Bradenton, Florida -- Downtown Bradenton's Riverwalk is filled with walkers, joggers and families enjoying some play time and while some may come alone they're not really alone -- someone's watching.
Twenty-six surveillance cameras are being installed along the Riverwalk -- 10 are up and running.
"I love the fact that it makes you feel safe to come down day or night. Somebody's out watching for you," says Sharon Plank a Bradenton visitor.
That somebody, is Bradenton Police.
"We've had robberies down there, purse snatchings, thefts, fights, brutal fights and having these cameras it going to give us extra set of eyes 24/7," says Lt. J.A. Racky with Bradenton Police.
The video is stored for 45 days and the resolution, says Lt. Racky, is good enough to use in court.
"We're going to definitely be able to tell real good what they look like, the vehicles that they're in. I want the suspects the people up to no good to know we're watching," says Lt. Racky.
The surveillance cameras are also a helpful tool for officers in the field. Using their smartphones, officers can call up any one of the cameras at any time. An officer can see a camera's live picture on his phone, pause and rewind the video.
"He can pause it again and enlarge it to look at the vehicle's description, suspect description and put it out to officers coming in to help out," explains Lt. Racky.
Tiffanie Burns, a mother of two, sees two cameras attached to a light post and aimed at the play area.
While some people see this as an invasion of privacy or big brother watching, Burns does not.
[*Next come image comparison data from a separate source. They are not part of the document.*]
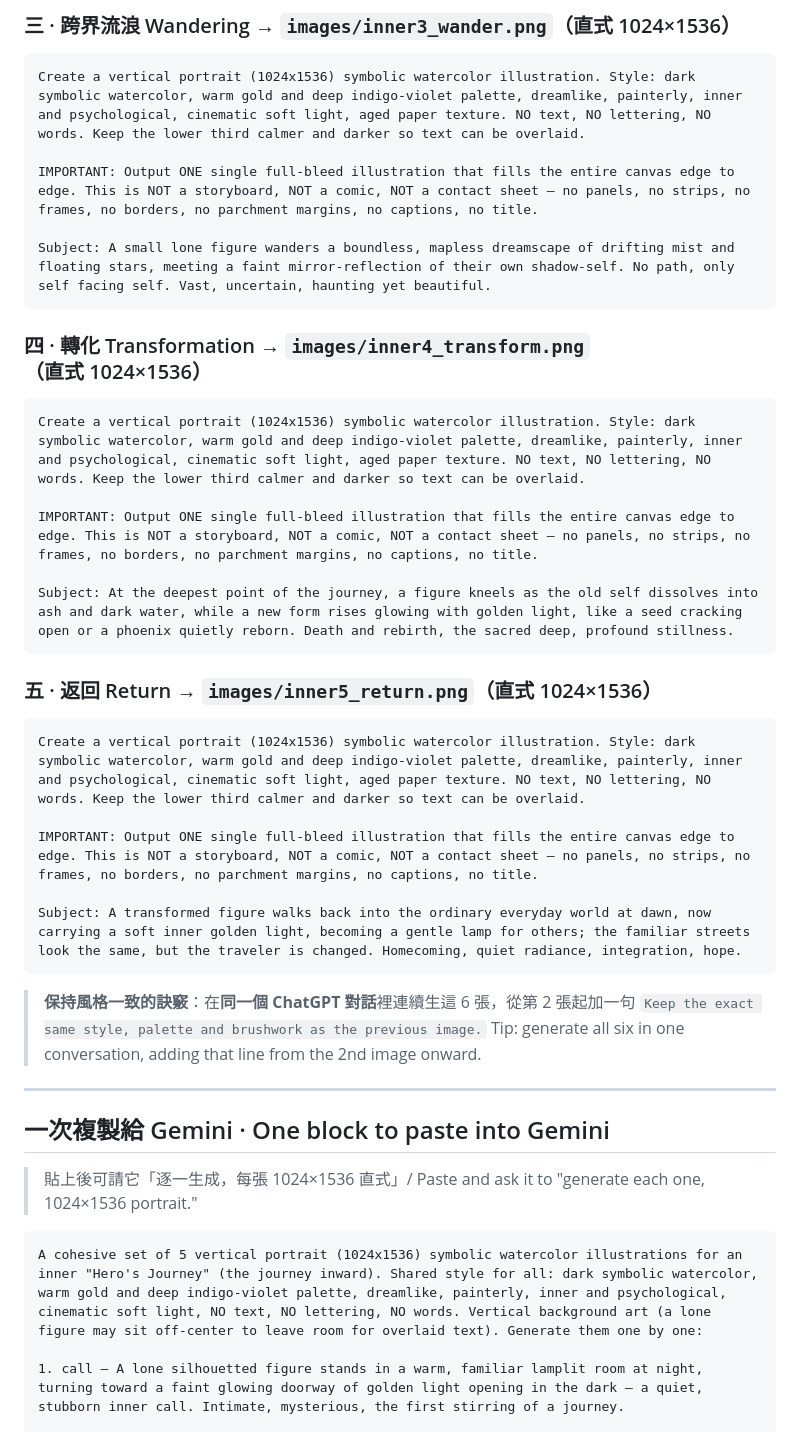
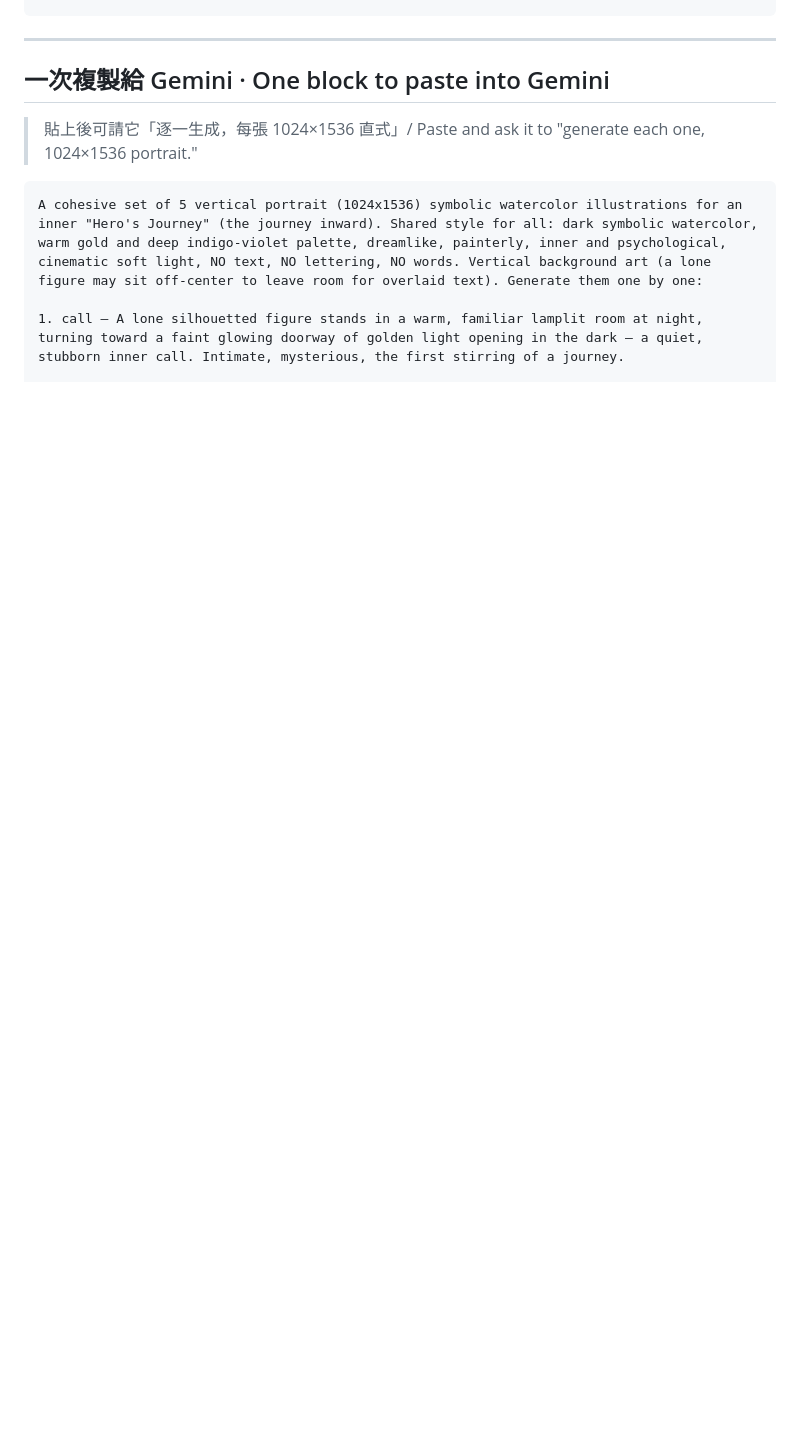
Before and after one commit to cyysongyy/heros-journey, a Markdown page: INNER.md, the part around one of its changes. Rendered like a GitHub page; blank space fills up the shorter version.

````diff
--- a/INNER.md
+++ b/INNER.md
@@ -51,36 +71,3 @@ Subject: A solitary figure steps across a luminous threshold, leaving behind a w
-### 三 · 跨界流浪 Wandering → `images/inner3_wander.png`（直式 1024×1536）
-
-```
-Create a vertical portrait (1024x1536) symbolic watercolor illustration. Style: dark symbolic watercolor, warm gold and deep indigo-violet palette, dreamlike, painterly, inner and psychological, cinematic soft light, aged paper texture. NO text, NO lettering, NO words. Keep the lower third calmer and darker so text can be overlaid.
-
-IMPORTANT: Output ONE single full-bleed illustration that fills the entire canvas edge to edge. This is NOT a storyboard, NOT a comic, NOT a contact sheet — no panels, no strips, no frames, no borders, no parchment margins, no captions, no title.
-
-Subject: A small lone figure wanders a boundless, mapless dreamscape of drifting mist and floating stars, meeting a faint mirror-reflection of their own shadow-self. No path, only self facing self. Vast, uncertain, haunting yet beautiful.
-```
-
-### 四 · 轉化 Transformation → `images/inner4_transform.png`（直式 1024×1536）
-
-```
-Create a vertical portrait (1024x1536) symbolic watercolor illustration. Style: dark symbolic watercolor, warm gold and deep indigo-violet palette, dreamlike, painterly, inner and psychological, cinematic soft light, aged paper texture. NO text, NO lettering, NO words. Keep the lower third calmer and darker so text can be overlaid.
-
-IMPORTANT: Output ONE single full-bleed illustration that fills the entire canvas edge to edge. This is NOT a storyboard, NOT a comic, NOT a contact sheet — no panels, no strips, no frames, no borders, no parchment margins, no captions, no title.
-
-Subject: At the deepest point of the journey, a figure kneels as the old self dissolves into ash and dark water, while a new form rises glowing with golden light, like a seed cracking open or a phoenix quietly reborn. Death and rebirth, the sacred deep, profound stillness.
-```
-
-### 五 · 返回 Return → `images/inner5_return.png`（直式 1024×1536）
-
-```
-Create a vertical portrait (1024x1536) symbolic watercolor illustration. Style: dark symbolic watercolor, warm gold and deep indigo-violet palette, dreamlike, painterly, inner and psychological, cinematic soft light, aged paper texture. NO text, NO lettering, NO words. Keep the lower third calmer and darker so text can be overlaid.
-
-IMPORTANT: Output ONE single full-bleed illustration that fills the entire canvas edge to edge. This is NOT a storyboard, NOT a comic, NOT a contact sheet — no panels, no strips, no frames, no borders, no parchment margins, no captions, no title.
-
-Subject: A transformed figure walks back into the ordinary everyday world at dawn, now carrying a soft inner golden light, becoming a gentle lamp for others; the familiar streets look the same, but the traveler is changed. Homecoming, quiet radiance, integration, hope.
-```
-
-> **保持風格一致的訣竅**：在**同一個 ChatGPT 對話**裡連續生這 6 張，從第 2 張起加一句
-> `Keep the exact same style, palette and brushwork as the previous image.`
-> Tip: generate all six in one conversation, adding that line from the 2nd image onward.
 
 ---
 
````
Also changed, not shown: other parts of INNER.md (+47 -27 lines).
"If it was your personal home, then yes. When you're out in a public park, I consider that just keeping watchful eye out for your own kids."
All the cameras should be installed by mid-April. The cameras are paid using a $60,000 grant given to the Downtown Development Authority.